I don’t know about you, but being called “chickenshit,” even if it wasn’t by a high White House official, would make my blood pressure rise.
Tell me I’m “afraid” to do this or that, and I might disagree or resent it, but it wouldn’t make me want to punch you in the nose. Change that to “chicken,” and it probably would. Add “shit,” and I’d take a swing at you — unless, that is, you’re talking anonymously to Jeffrey Goldberg for The Atlantic, in which case I’d have to punch the wall.
Why do we react so differently to words that essentially mean the same thing?
The obvious answer is, because they have very different emotional registers. If I say, “John is afraid to tell the truth to Mary,” I’m revealing nothing of my feelings about John; it’s perfectly possible that I like and respect him and am simply commenting on a problem that he has. If, on the other hand, I say, “John is too chicken to tell the truth to Mary,” I’m expressing my opinion of John’s character — and it isn’t flattering. And if I substitute “chickenshit” for “chicken,” I’m redoubling my contempt while adding a sharp edge of aggression. Now, I’m implying, it’s I who might like to take a swing at John.
“Chicken,” as I remember it from the streets of New York, was a boys’ word that wasn’t used much after adolescence. (Girls could, and sometimes did, use it, too, of course, but only if they wanted to sound like boys.) Yet in one’s preteens and teens, it was one of the most feared words there were. “Whatsa matter, you chicken?” was a taunt heard in a wide variety of situations, and it always involved the innuendo that if you didn’t do what you were being challenged to do (stand and fight, shoplift a candy bar, hitch a ride on the back of a bus), you were a coward — and to be a coward was to be unmanly and a disgrace. In the struggle for self-respect and a proud sense of masculinity that so much of male adolescence consisted of, “chicken” was close to the last word that you wanted to have hurled at you.
Although I haven’t been a boy for a long time, I suppose it still is. And when inserted into an adult context, as it was by Jeffrey Goldberg’s source in The Atlantic, it has an oddly adolescent ring, as if the Obama administration were one gang of teenagers, the Netanyahu administration another and the relationship between them a testosterone contest. Calling Netanyahu a “chicken” for not bombing Iran or making concessions to the Palestinians, regardless of whether these and other Israeli decisions have or have not been based on fear, does not speak well for the maturity of the speaker.
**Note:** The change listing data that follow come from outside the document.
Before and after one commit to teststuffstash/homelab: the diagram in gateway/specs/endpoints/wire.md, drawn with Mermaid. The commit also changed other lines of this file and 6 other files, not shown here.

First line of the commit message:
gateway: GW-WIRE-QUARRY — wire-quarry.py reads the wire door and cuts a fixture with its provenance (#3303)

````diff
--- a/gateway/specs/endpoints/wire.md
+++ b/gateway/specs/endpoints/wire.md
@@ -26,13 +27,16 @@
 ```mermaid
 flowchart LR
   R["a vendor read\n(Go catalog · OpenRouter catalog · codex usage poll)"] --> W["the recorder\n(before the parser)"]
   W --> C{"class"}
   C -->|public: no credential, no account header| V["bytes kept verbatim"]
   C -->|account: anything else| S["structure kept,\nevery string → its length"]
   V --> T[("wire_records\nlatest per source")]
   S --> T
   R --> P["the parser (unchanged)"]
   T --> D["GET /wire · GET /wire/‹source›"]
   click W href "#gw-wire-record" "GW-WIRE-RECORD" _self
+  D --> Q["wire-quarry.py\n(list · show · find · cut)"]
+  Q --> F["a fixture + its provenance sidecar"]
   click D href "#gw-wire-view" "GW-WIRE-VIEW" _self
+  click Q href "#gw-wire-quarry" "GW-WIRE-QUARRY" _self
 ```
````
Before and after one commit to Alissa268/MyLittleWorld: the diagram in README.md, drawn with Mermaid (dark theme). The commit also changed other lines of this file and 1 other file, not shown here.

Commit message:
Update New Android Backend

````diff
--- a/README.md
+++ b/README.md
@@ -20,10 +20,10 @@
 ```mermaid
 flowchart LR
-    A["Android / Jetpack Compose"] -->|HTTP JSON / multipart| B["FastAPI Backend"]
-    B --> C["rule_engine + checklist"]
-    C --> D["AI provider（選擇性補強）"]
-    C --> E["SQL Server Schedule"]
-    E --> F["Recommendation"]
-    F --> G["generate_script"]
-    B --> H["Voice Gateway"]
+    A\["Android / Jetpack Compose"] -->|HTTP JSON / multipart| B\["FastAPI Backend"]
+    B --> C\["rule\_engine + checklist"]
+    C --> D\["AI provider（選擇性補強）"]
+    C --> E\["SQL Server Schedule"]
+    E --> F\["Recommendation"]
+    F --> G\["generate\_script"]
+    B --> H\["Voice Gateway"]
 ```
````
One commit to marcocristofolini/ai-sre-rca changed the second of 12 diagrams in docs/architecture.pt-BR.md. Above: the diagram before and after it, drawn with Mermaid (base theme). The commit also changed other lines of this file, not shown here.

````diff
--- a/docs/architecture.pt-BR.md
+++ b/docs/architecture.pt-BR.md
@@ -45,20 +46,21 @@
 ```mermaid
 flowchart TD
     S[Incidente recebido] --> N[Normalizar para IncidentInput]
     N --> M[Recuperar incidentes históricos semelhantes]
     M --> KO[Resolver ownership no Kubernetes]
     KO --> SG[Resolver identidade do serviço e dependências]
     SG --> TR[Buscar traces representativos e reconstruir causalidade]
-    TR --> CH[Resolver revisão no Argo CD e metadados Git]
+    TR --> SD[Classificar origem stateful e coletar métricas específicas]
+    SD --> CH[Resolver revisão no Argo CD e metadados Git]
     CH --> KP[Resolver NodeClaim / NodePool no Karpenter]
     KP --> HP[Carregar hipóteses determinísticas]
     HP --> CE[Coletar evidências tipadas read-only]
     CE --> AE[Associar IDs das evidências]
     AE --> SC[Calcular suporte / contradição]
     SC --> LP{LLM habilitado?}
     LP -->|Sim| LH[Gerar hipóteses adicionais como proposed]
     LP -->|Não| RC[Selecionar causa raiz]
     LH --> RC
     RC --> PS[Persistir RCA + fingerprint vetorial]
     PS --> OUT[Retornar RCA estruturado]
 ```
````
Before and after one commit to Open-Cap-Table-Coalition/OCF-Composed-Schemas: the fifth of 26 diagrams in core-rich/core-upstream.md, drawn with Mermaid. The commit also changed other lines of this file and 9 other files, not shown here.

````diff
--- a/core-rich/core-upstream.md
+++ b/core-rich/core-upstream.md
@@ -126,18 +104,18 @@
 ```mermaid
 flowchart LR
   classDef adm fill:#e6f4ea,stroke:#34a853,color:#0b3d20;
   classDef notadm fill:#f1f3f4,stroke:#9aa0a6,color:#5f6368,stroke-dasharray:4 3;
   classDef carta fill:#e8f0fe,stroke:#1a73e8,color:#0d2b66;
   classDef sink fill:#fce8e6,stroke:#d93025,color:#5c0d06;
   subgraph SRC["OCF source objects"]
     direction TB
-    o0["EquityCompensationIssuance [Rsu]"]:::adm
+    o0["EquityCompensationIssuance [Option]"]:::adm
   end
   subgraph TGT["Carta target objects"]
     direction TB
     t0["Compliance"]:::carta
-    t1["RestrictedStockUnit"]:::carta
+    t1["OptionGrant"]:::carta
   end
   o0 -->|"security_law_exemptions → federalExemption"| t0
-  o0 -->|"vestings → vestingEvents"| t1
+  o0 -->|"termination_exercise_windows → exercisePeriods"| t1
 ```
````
And “chickenshit” is, of course, far worse. It is a profanity, which “chicken” is not — and if we consider the matter for a moment, it is easy to see that profanity generally is (or at least once was) considered bad manners because it tends to express a socially unacceptable degree of belligerence. Calling someone a “f–king bastard” is different from calling him a “scoundrel” — not because you are saying something different about him, but because you are saying something different about yourself: namely, that you would gladly wring that person’s neck if he were kind enough to place it in your hands.
It’s the same with the “shit” in “chickenshit”: It introduces an element of psychological violence into an otherwise nonviolent statement, just as it does in words like “bullshit” and “horseshit.” (Not for nothing is uncontrollable profanity known in medical circles as “coprolalia,” from the Greek words for “excrement” and “babbling.”) In fact, brain scientists know today that both the production and reception of so-called swear words are processed by a different part of the brain from that which processes language in general. Whereas ordinary speech is generated and analyzed in the Wernicke’s and Broca’s areas of the left cerebral hemisphere, profanity is dealt with by the limbic system and basal ganglia, which govern emotion, impulse control and motor functions. This is why a brain malfunction like Tourette’s syndrome can have a coprolaliac accompaniment.
Profanity and violence often go together. A high percentage of arguments leading to violence are ones in which profanity is used, and conversely, arguments in which it is refrained from are much more likely to end peaceably. It is, needless to say, a sign of how tense relations between the United States and Israeli governments have become that a high official in the former refers on record to the head of the latter as a chickenshit. It is also, however, a sign of how childish some of the anger is. What is at stake in the relationship is too important to be left to men who think and feel like boys. There’s already enough violence in the Middle East without them.
Questions for Philologos can be sent to firstname.lastname@example.org